Voices of FEND
Four weeks into the FEND campaign last year, we asked FEND participants to share their stories about opioids, addiction, overdose or recovery. In the first 24-hour period, we were overwhelmed by the response – 1200 stories, poems, paintings, drawings. Below are just a few of these Voices of FEND.
*Real names have been changed for privacy reasons
I have personally never had anyone I know become addicted to opioids nor have I had to help someone who has overdosed on them but since I’ve gotten this app and extended my knowledge on the subject I’m confident I have the ability to help identify and treat someone who has overdosed on them. I could save someone’s life!
I’ve been learning a lot through the FEND app. I learned that lots of people use them for pain relief, but they’re highly addictive. Also, I learned that slow breathing, small pupils, blue skin, or being unresponsive can mean somebody has overdosed. If you’ve found somebody that’s overdosed, you should give them Narcan, call 911, and lay them on their side till help comes.
I think that if the doctors had given me a choice, and made me aware of what these painkillers did and how addictive they were, I wouldn’t have taken that road.
I’ve always known that opioids were dangerous once a person got addicted to them. I never realized how common it was for people to overdose on opioids. Before downloading this app, I didn’t know what to do or the signs to look for when there is an overdose. Now, I know the symptoms and what position to put the body in. I now know how to save someone’s life.
I never realised that people of all ages can get addicted to opioids. I always thought it was just those who did illegal non-prescription drugs. Seeing this app, I’m now more careful watching what I take, and that I’m taking it as directed. It’s crazy to think that addiction can happen to anyone.
I live in a small town in SE Kentucky where opioids are an epidemic. There are parents who keep Narcan in their refrigerator because their children overdose too often for an ambulance to make it in time, every time.
I had a very close friend pass away this year from an opioid overdose. He had two friends with him when it happened, and since they didn’t know how to do anything and were too scared to call the police, he passed. Learning what to do when this happens has made me realize how easy it would have been to help him stay alive.
I’m in Rescue/EMS and see the end result of opioid use weekly usually. It is a huge problem in my community and is horrifyingly sad. The most interesting thing on FEND for me is seeing how you broke down what to do to help people who have overdosed so that anyone, even without medical training, can help if they encounter someone in need.
I’ve heard how dangerous opioids are, but nobody tells me why and what I can do if someone is overdosing. The FEND app has really taught me what to do how to help and really makes me want to spread awareness because this is so serious. This doesn’t just target a specific group of teens but everyone is vulnerable in this situation because anyone can be prescribed this drug. I would love to learn so much more, but in the meantime I’m glad I know how to help.

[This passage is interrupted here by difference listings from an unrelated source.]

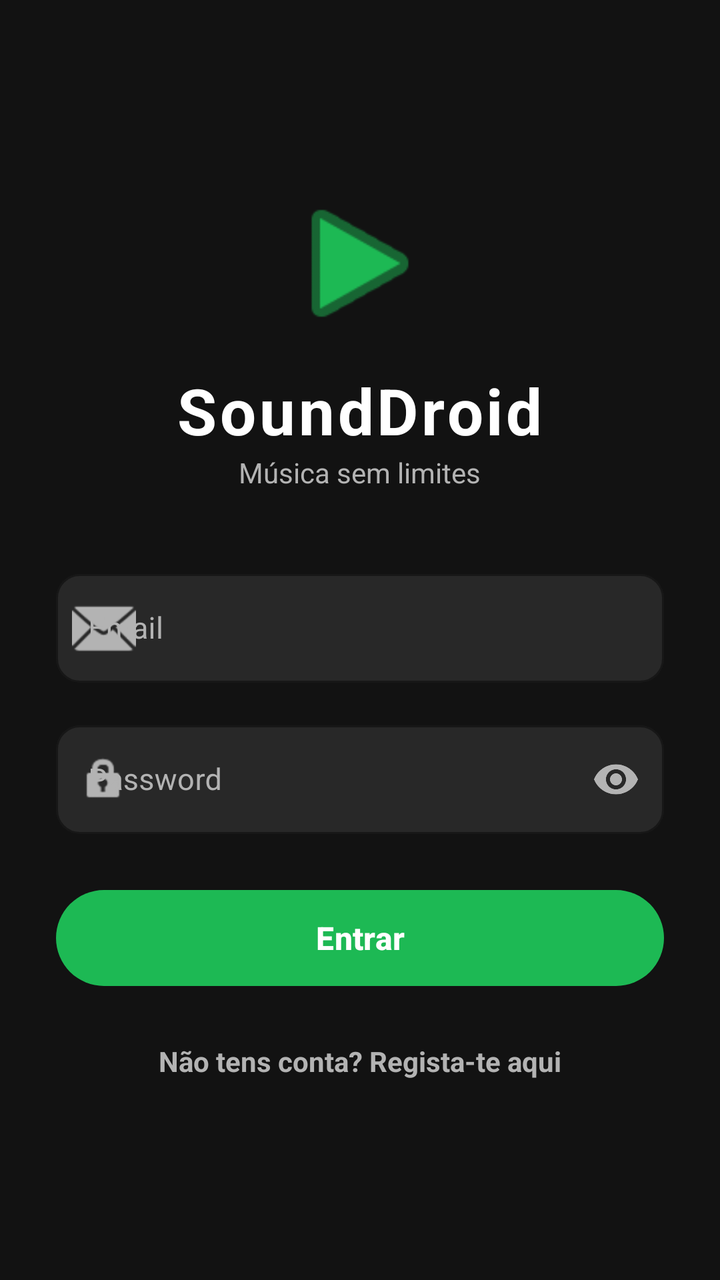
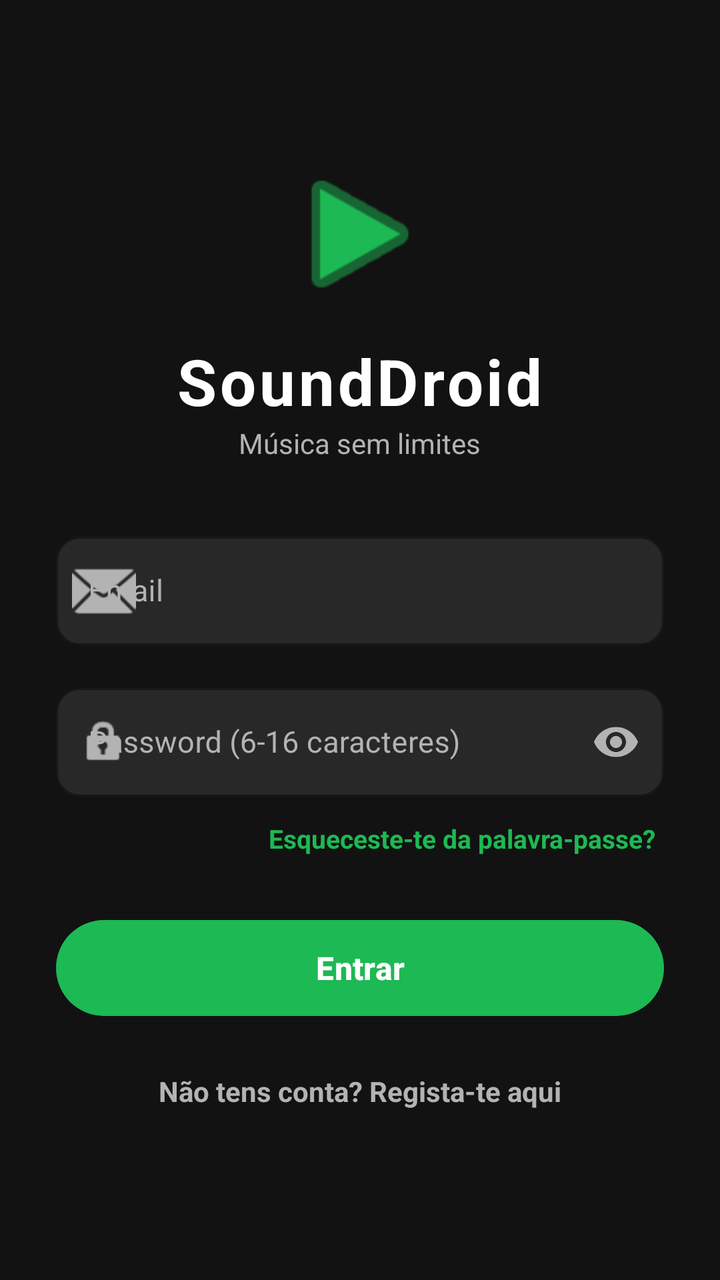

Two renders of the same Android screen: before a commit and after it. Below are the layout's source before the change and the commit's diff.
<!-- AndroidManifest.xml: application theme Theme.DSSMV_ProjectDroid_1230628_1222027 -->
<!-- res/layout/activity_login.xml -->
<?xml version="1.0" encoding="utf-8"?>
<LinearLayout xmlns:android="http://schemas.android.com/apk/res/android"
              xmlns:app="http://schemas.android.com/apk/res-auto"
              android:id="@+id/main_login"
              android:layout_width="match_parent"
              android:layout_height="match_parent"
              android:background="#121212"
              android:gravity="center"
              android:orientation="vertical"
              android:padding="28dp">

    <ImageView
            android:id="@+id/imgLogo"
            android:layout_width="80dp"
            android:layout_height="80dp"
            android:layout_marginBottom="12dp"
            android:contentDescription="SoundDroid Logo"
            android:src="@android:drawable/ic_media_play"
            app:tint="#1DB954" />

    <TextView
            android:layout_width="wrap_content"
            android:layout_height="wrap_content"
            android:letterSpacing="0.05"
            android:text="SoundDroid"
            android:textColor="#FFFFFF"
            android:textSize="32sp"
            android:textStyle="bold" />

    <TextView
            android:layout_width="wrap_content"
            android:layout_height="wrap_content"
            android:layout_marginBottom="36dp"
            android:text="Música sem limites"
            android:textColor="#B3B3B3"
            android:textSize="14sp" />

    <com.google.android.material.textfield.TextInputLayout
            style="@style/Widget.MaterialComponents.TextInputLayout.OutlinedBox"
            android:layout_width="match_parent"
            android:layout_height="wrap_content"
            android:layout_marginBottom="16dp"
            android:textColorHint="#B3B3B3"
            app:boxBackgroundColor="#282828"
            app:boxCornerRadiusBottomEnd="12dp"
            app:boxCornerRadiusBottomStart="12dp"
            app:boxCornerRadiusTopEnd="12dp"
            app:boxCornerRadiusTopStart="12dp"
            app:boxStrokeColor="#1DB954"
            app:hintTextColor="#1DB954"
            app:startIconDrawable="@android:drawable/ic_dialog_email"
            app:startIconTint="#B3B3B3">

        <com.google.android.material.textfield.TextInputEditText
                android:id="@+id/etEmail"
                android:layout_width="match_parent"
                android:layout_height="wrap_content"
                android:hint="Email"
                android:inputType="textEmailAddress"
                android:textColor="#FFFFFF"
                android:textSize="15sp" />
    </com.google.android.material.textfield.TextInputLayout>

    <com.google.android.material.textfield.TextInputLayout
            style="@style/Widget.MaterialComponents.TextInputLayout.OutlinedBox"
            android:layout_width="match_parent"
            android:layout_height="wrap_content"
            android:layout_marginBottom="24dp"
            android:textColorHint="#B3B3B3"
            app:boxBackgroundColor="#282828"
            app:boxCornerRadiusBottomEnd="12dp"
            app:boxCornerRadiusBottomStart="12dp"
            app:boxCornerRadiusTopEnd="12dp"
            app:boxCornerRadiusTopStart="12dp"
            app:boxStrokeColor="#1DB954"
            app:endIconMode="password_toggle"
            app:endIconTint="#B3B3B3"
            app:hintTextColor="#1DB954"
            app:startIconDrawable="@android:drawable/ic_lock_idle_lock"
            app:startIconTint="#B3B3B3">

        <com.google.android.material.textfield.TextInputEditText
                android:id="@+id/etPassword"
                android:layout_width="match_parent"
                android:layout_height="wrap_content"
                android:hint="Password"
                android:inputType="textPassword"
                android:textColor="#FFFFFF"
                android:textSize="15sp" />
    </com.google.android.material.textfield.TextInputLayout>

    <ProgressBar
            android:id="@+id/progressBar"
            android:layout_width="wrap_content"
            android:layout_height="wrap_content"
            android:layout_marginBottom="16dp"
            android:indeterminateTint="#1DB954"
            android:visibility="gone" />

    <com.google.android.material.button.MaterialButton
            android:id="@+id/btnLogin"
            android:layout_width="match_parent"
            android:layout_height="56dp"
            android:layout_marginBottom="16dp"
            android:text="Entrar"
            android:textColor="#FFFFFF"
            android:textSize="16sp"
            android:textStyle="bold"
            app:backgroundTint="#1DB954"
            app:cornerRadius="28dp" />

    <TextView
            android:id="@+id/txtRegister"
            android:layout_width="wrap_content"
            android:layout_height="wrap_content"
            android:padding="8dp"
            android:text="Não tens conta? Regista-te aqui"
            android:textColor="#B3B3B3"
            android:textSize="14sp"
            android:textStyle="bold" />

</LinearLayout>
<!-- resources referenced by this layout -->
<resources>
  <style name="Theme.DSSMV_ProjectDroid_1230628_1222027" parent="Base.Theme.DSSMV_ProjectDroid_1230628_1222027" />
  <style name="Base.Theme.DSSMV_ProjectDroid_1230628_1222027" parent="Theme.Material3.DayNight.NoActionBar">
          
          
      </style>
</resources>

<!-- the commit's change to res/layout/activity_login.xml (unified diff, before → after) -->
@@ -30,7 +30,7 @@
     <TextView
             android:layout_width="wrap_content"
             android:layout_height="wrap_content"
-            android:layout_marginBottom="36dp"
+            android:layout_marginBottom="32dp"
             android:text="Música sem limites"
             android:textColor="#B3B3B3"
             android:textSize="14sp" />
@@ -65,7 +65,7 @@
             style="@style/Widget.MaterialComponents.TextInputLayout.OutlinedBox"
             android:layout_width="match_parent"
             android:layout_height="wrap_content"
-            android:layout_marginBottom="24dp"
+            android:layout_marginBottom="8dp"
             android:textColorHint="#B3B3B3"
             app:boxBackgroundColor="#282828"
             app:boxCornerRadiusBottomEnd="12dp"
@@ -83,11 +83,23 @@
                 android:id="@+id/etPassword"
                 android:layout_width="match_parent"
                 android:layout_height="wrap_content"
-                android:hint="Password"
+                android:hint="Password (6-16 caracteres)"
                 android:inputType="textPassword"
                 android:textColor="#FFFFFF"
                 android:textSize="15sp" />
     </com.google.android.material.textfield.TextInputLayout>
+
+    <TextView
+            android:id="@+id/txtForgotPassword"
+            android:layout_width="wrap_content"
+            android:layout_height="wrap_content"
+            android:layout_gravity="end"
+            android:layout_marginBottom="24dp"
+            android:padding="4dp"
+            android:text="Esqueceste-te da palavra-passe?"
+            android:textColor="#1DB954"
+            android:textSize="13sp"
+            android:textStyle="bold" />
 
     <ProgressBar
             android:id="@+id/progressBar"
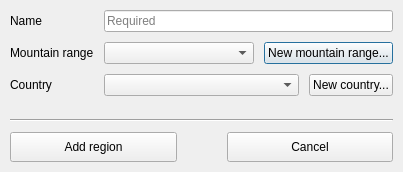
Above: src/ui/region_dialog.ui from svetter/pal before the change. Below: the same form after it.
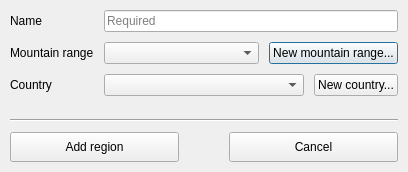
That is the form after the change. Icons and pictures are not drawn.

Diff of the .ui file:
```diff
--- a/src/ui/region_dialog.ui
+++ b/src/ui/region_dialog.ui
@@ -6,7 +6,7 @@
    <rect>
     <x>0</x>
     <y>0</y>
-    <width>375</width>
+    <width>408</width>
     <height>172</height>
    </rect>
   </property>
```
Left out of the diff: 8 changed lines with no effect on the pictures.
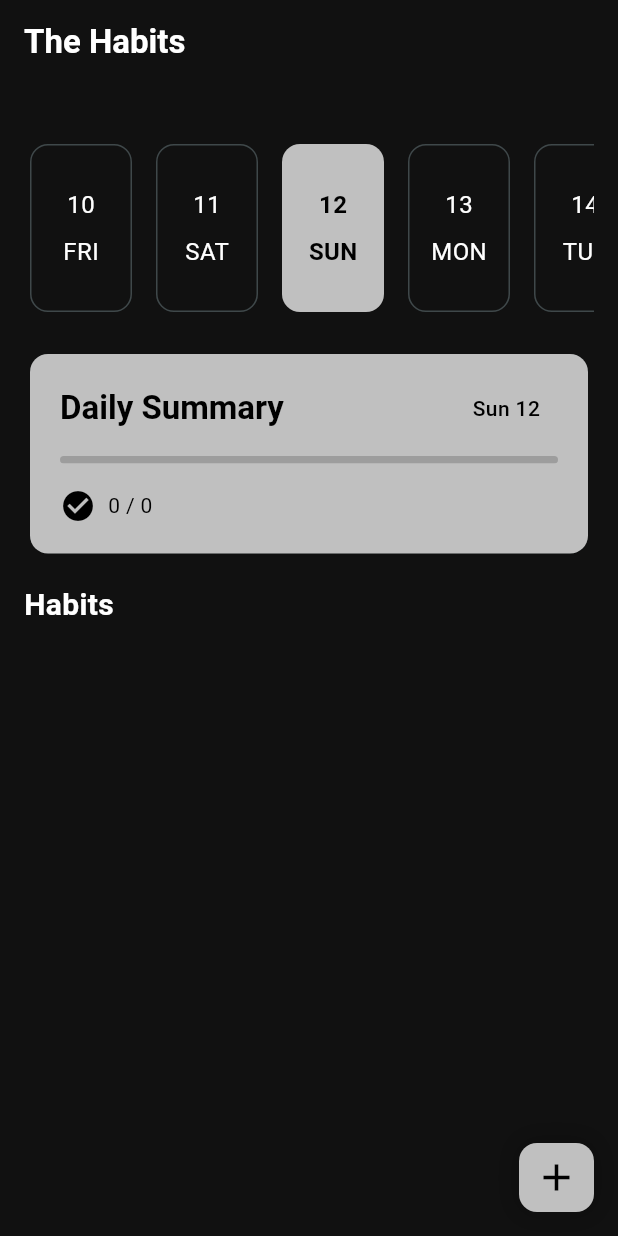
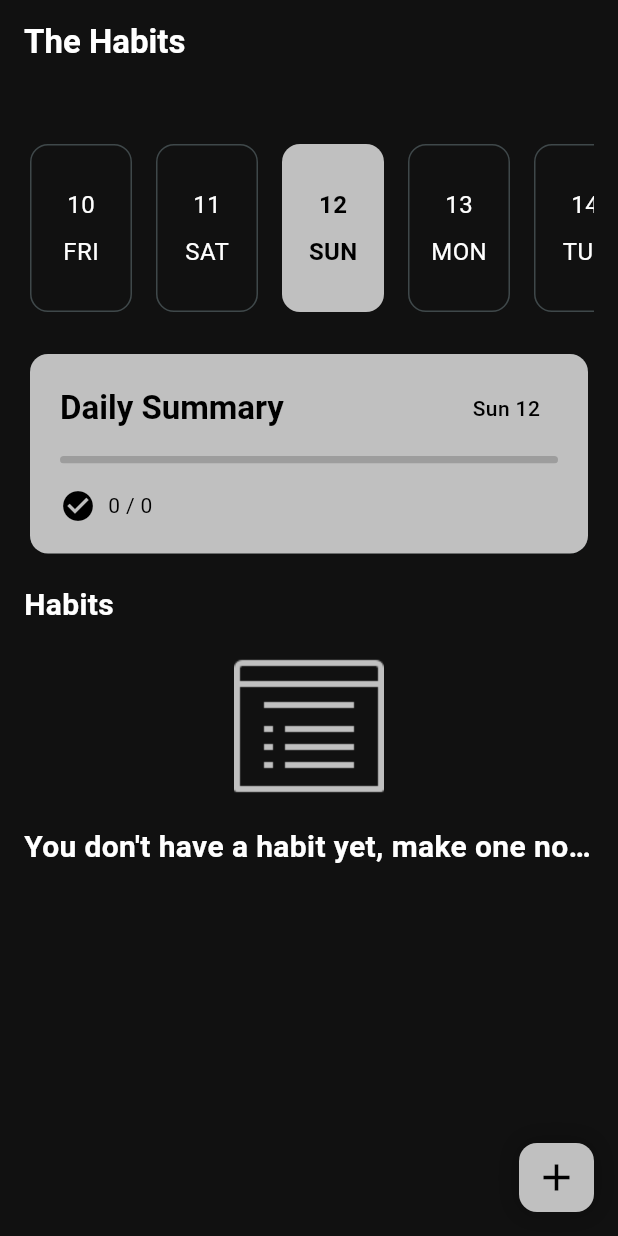
Before and after one commit to Udean777/habit_tracker, a Flutter app: the screen it shows after launch, on a phone screen of 412 x 824 dp. Run offline on Flutter 3.47's test engine with Material 3 defaults, Android fonts, the phone set to English and light mode, and no system bars; drawn by our look-alikes of easy_date_timeline; our stand-ins replace drift, flex_color_scheme, flutter_hooks, flutter_local_notifications, hooks_riverpod, permission_handler and 2 more; accounts and stored records are empty; generated files the repository leaves out were written again.

Commit message:
FEAT: Refactor habit terminology in database and UI, enhance notification permission handling, and add empty state message in habit list

```diff
--- a/lib/main.dart
+++ b/lib/main.dart
@@ -5,11 +5,16 @@ import 'package:habit_tracker/core/providers/database_provider.dart';
 import 'package:habit_tracker/core/service/local_notifications_service.dart';
 import 'package:habit_tracker/presentation/home/main_page.dart';
 import 'package:hooks_riverpod/hooks_riverpod.dart';
+import 'package:permission_handler/permission_handler.dart';
 
 void main() async {
   WidgetsFlutterBinding.ensureInitialized();
   final database = AppDatabase();
   await LocalNotificationService().initialize();
+
+  if (await Permission.notification.isDenied) {
+    await Permission.notification.request();
+  }
 
   runApp(
     ProviderScope(
--- a/lib/presentation/widgets/habit_card_list.dart
+++ b/lib/presentation/widgets/habit_card_list.dart
@@ -13,9 +13,34 @@ class HabitCardList extends HookConsumerWidget {
   Widget build(BuildContext context, WidgetRef ref) {
     final database = ref.read(databaseProvider);
     final habitsAsyncValue = ref.watch(habitsForDateProvider(selectedDate));
+    final colorScheme = Theme.of(context).colorScheme;
 
     return habitsAsyncValue.when(
       data: (data) {
+        if (data.isEmpty) {
+          return Center(
+            child: Column(
+              spacing: 16,
+              children: [
+                Image.asset(
+                  'assets/icons8-bullet-list-100.png',
+                  width: 100,
+                  color: colorScheme.primary,
+                ),
+                Text(
+                  "You don't have a habit yet, make one now!",
+                  maxLines: 1,
+                  overflow: TextOverflow.ellipsis,
+                  style: TextStyle(
+                    fontSize: 20,
+                    fontWeight: FontWeight.bold,
+                  ),
+                ),
+              ],
+            ),
+          );
+        }
+
         return Expanded(
           child: ListView.separated(
             itemCount: data.length,
@@ -27,6 +52,9 @@ class HabitCardList extends HookConsumerWidget {
                 key: ValueKey(habitData.habit.id),
                 direction: DismissDirection.endToStart,
                 background: Container(
+                  decoration: BoxDecoration(
+                    borderRadius: BorderRadius.circular(12),
+                  ),
                   color: Colors.red,
                   alignment: Alignment.centerRight,
                   padding: const EdgeInsets.symmetric(horizontal: 20),
--- a/pubspec.yaml
+++ b/pubspec.yaml
@@ -65,9 +65,8 @@ flutter:
   # the material Icons class.
   uses-material-design: true
   # To add assets to your application, add an assets section, like this:
-  # assets:
-  #   - images/a_dot_burr.jpeg
-  #   - images/a_dot_ham.jpeg
+  assets:
+    - assets/
   # An image asset can refer to one or more resolution-specific "variants", see
   # https://flutter.dev/to/resolution-aware-images
   # For details regarding adding assets from package dependencies, see
```
Also changed, not shown: lib/core/database/database.dart (+16 -13 lines), lib/core/service/local_notifications_service.dart (+1 -9 lines), assets/icons8-bullet-list-100.png (added).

Addiction can sneak up on you. You’re fine and suddenly you’re in a hospital after overdosing. It’s okay to need help. Surround yourself with supportive friends and family. Seeking help doesn’t make you weak and addictions don’t make you weak. There are many people just like you struggling with the same addiction. If you ever feel like there’s a problem, get help. People will listen. Trust me.
The greatest worst days of my life
Nearly five years, I’ve been on this trip and was there ever a destination? Was I to fly to the moon on a big spaceship or suffer through eternal damnation?
I know I’ve had more than enough and I think I’m ready to change now I know that this is gonna get rough and I gotta do it alone, somehow.
So I sit in the shower for days on end I ride the waves of withdrawal my dirty bucket is my new best friend and all I do is puke and bawl.
It’s hard to see the light ahead I try to let go of despair my sanity is hanging on by a thread but Will & Grace keeps me going, I swear.
Despite my body’s fierce protest and my guts being stabbed by a knife I know that what I’m doing is best These are the greatest worst days of my life.
Last week I sprained my ankle playing soccer. The ER doctor gave me a script for 30-days Oxycodone. But a few days ago I got the FEND app and learned you can get addicted to opioids in 4-5 days! The doctor never told me that. I stopped taking the tablets straight away. Thank you for giving people this information.”
I have learned that most of us already have preconceived thoughts about what kinds of people are addicted to drugs. But it’s not always the creepy guy in the alleyway or the high school dropout. It’s “normal” people – the straight-A student, your best friend’s mom, your neighbor who waves to you when you get the mail. That is why it is so important to learn about opioids. Anyone can be put in a situation where somebody starts to OD. Knowing the signs of an opioid overdose and what to do in that situation are crucial.
Want to share your story/experience with opioids, addiction or overdose? Please complete the form below.
Note: *Real names will not be published